There’s a saying in my house . . . never, ever, underestimate your competition. With that said, and with those words firmly ingrained in my mind, I can more readily espouse the idea above. In my mind, it is important to both respect my competition and have faith in the power of my strengths. In short, my strengths should not be underestimated.
I have a friend who carries her StrengthsFinder report in her purse folded up in a now dog-eared square. When she needs to remember what makes her special, where she finds her strength, or how she excels in social situations of just about any kind, she unfolds her report and rereads it. This brief exercise prompts her to reflect on her past successes before a big meeting, when she’s having a dreary day, or conversely after a big accomplishment to further bolster her “on top of the world” feeling.
As a Gallup Certified Strengths Coach, I have the opportunity to discuss people’s strengths and their weaknesses. We all have both because there is no avoiding it. We cannot be great at everything. The difference between the very successful and the moderately successful folks is how they view their weaknesses. Weaknesses are something to be managed around, not denied or avoided completely. At the same time, weaknesses should not be overestimated.
Some of my coaching clients express nervousness about learning their “All 34” strengths.
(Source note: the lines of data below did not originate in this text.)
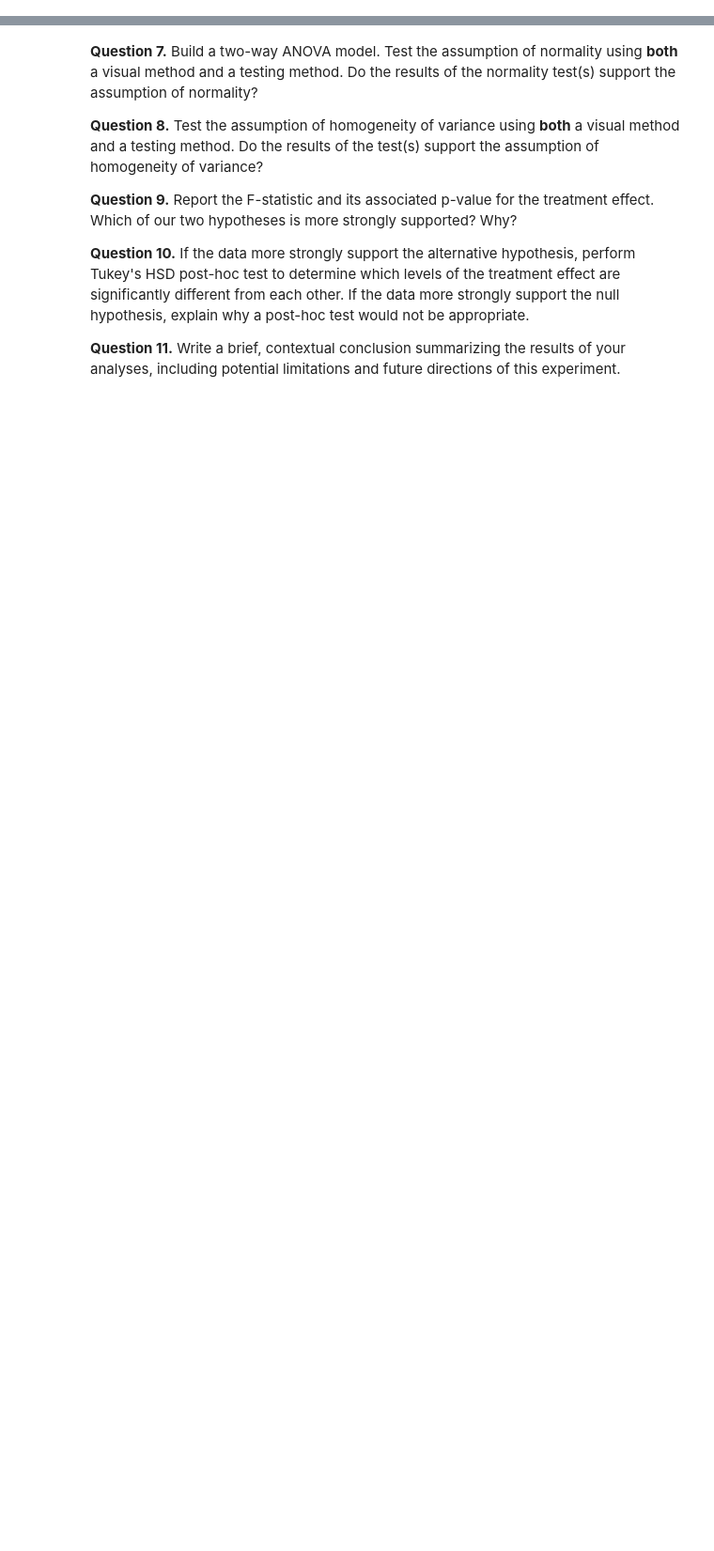
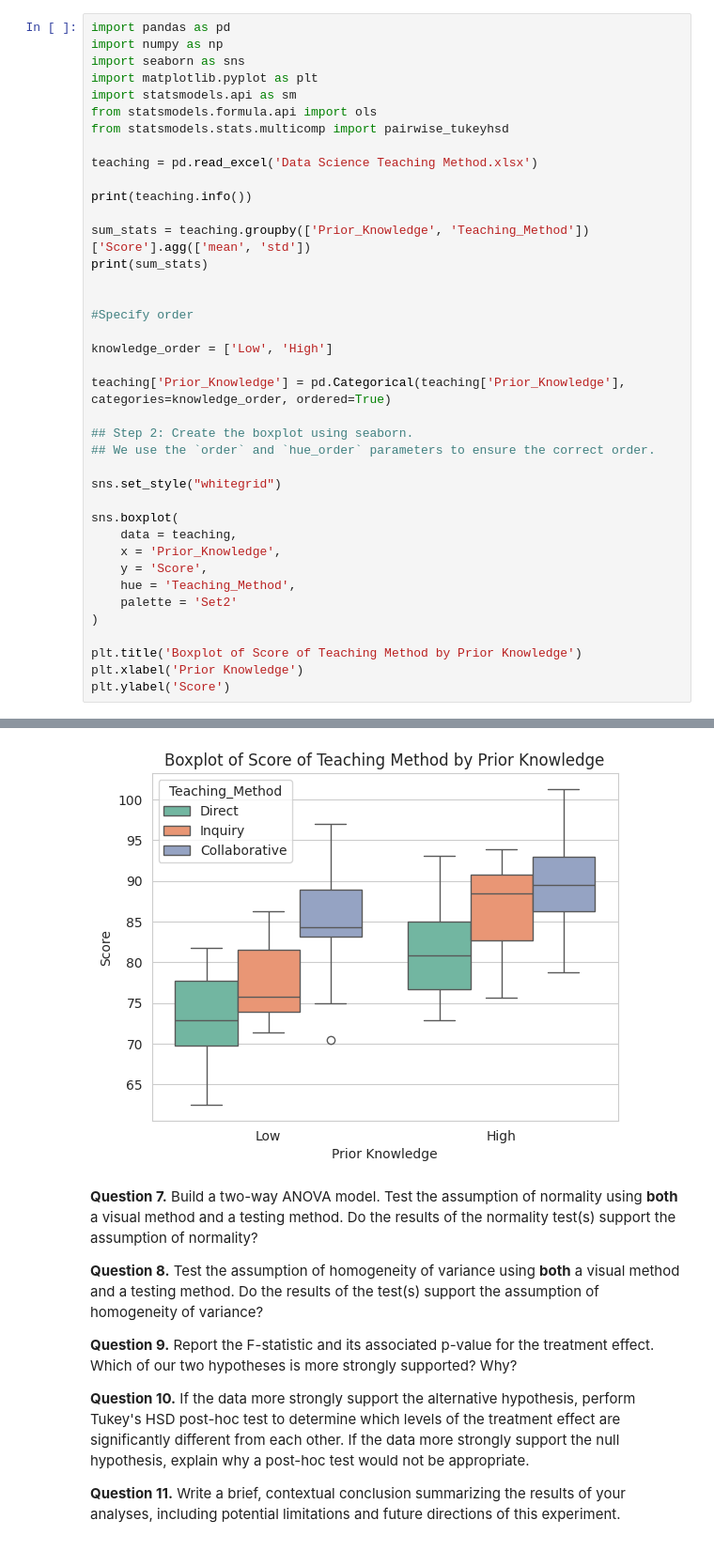
Before and after one commit to NaNa-003/STAT-7220-Applied-Experimental-Design, a Jupyter notebook: Assignments/HW2/HW-2.ipynb, the cells around one changed output, grey strips where cells are left out. Shown at 94% size. Saved outputs shown, nothing was run; the diff lists cells and outputs as text; blank space fills up the shorter version.

```diff
--- a/Assignments/HW2/HW-2.ipynb
+++ b/Assignments/HW2/HW-2.ipynb
@@ -36,0 +45,40 @@ However, it would be apparent that the prior level of knowledge a student posses
+# %%
+import pandas as pd
+import numpy as np
+import seaborn as sns
+import matplotlib.pyplot as plt
+import statsmodels.api as sm
+from statsmodels.formula.api import ols
+from statsmodels.stats.multicomp import pairwise_tukeyhsd
+
+teaching = pd.read_excel('Data Science Teaching Method.xlsx')
+
+print(teaching.info())
+
+sum_stats = teaching.groupby(['Prior_Knowledge', 'Teaching_Method'])['Score'].agg(['mean', 'std'])
+print(sum_stats)
+
+
+#Specify order
+
+knowledge_order = ['Low', 'High']
+
+teaching['Prior_Knowledge'] = pd.Categorical(teaching['Prior_Knowledge'], categories=knowledge_order, ordered=True)
+
+## Step 2: Create the boxplot using seaborn.
+## We use the `order` and `hue_order` parameters to ensure the correct order.
+
+sns.set_style("whitegrid")
+
+sns.boxplot(
+    data = teaching,
+    x = 'Prior_Knowledge',
+    y = 'Score',
+    hue = 'Teaching_Method',
+    palette = 'Set2'
+)
+
+plt.title('Boxplot of Score of Teaching Method by Prior Knowledge')
+plt.xlabel('Prior Knowledge')
+plt.ylabel('Score')
+# %% [output]
@@ -37,3 +105,4 @@ However, it would be apparent that the prior level of knowledge a student posses
+[figure, added]
 # %% [markdown]
 **Question 7.** Build a two-way ANOVA model. Test the assumption of normality using **both** a visual method and a testing method. Do the results of the normality test(s) support the assumption of normality?
 
```
Also changed, not shown: parts of 3 cells of this notebook.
They fear that the bottom of the list will expose them and make them vulnerable. In fact, when some coaching is possible, the opposite is true. Instead of considering how these weaknesses need to be hidden or “worked on,” we discuss how they have been successful by partnering with others or how they have used one of their strengths to compensate for a weakness in the past.
Embracing our strengths, flexing them like muscles to increase their power over time, and recognizing our imperfections but not dwelling on them, are what the great leaders do. Do you know what makes you great? Are you able to manage around your blind spots and deficiencies?
For more information about understanding your strengths and weaknesses go to www.freshconceptsonline.com.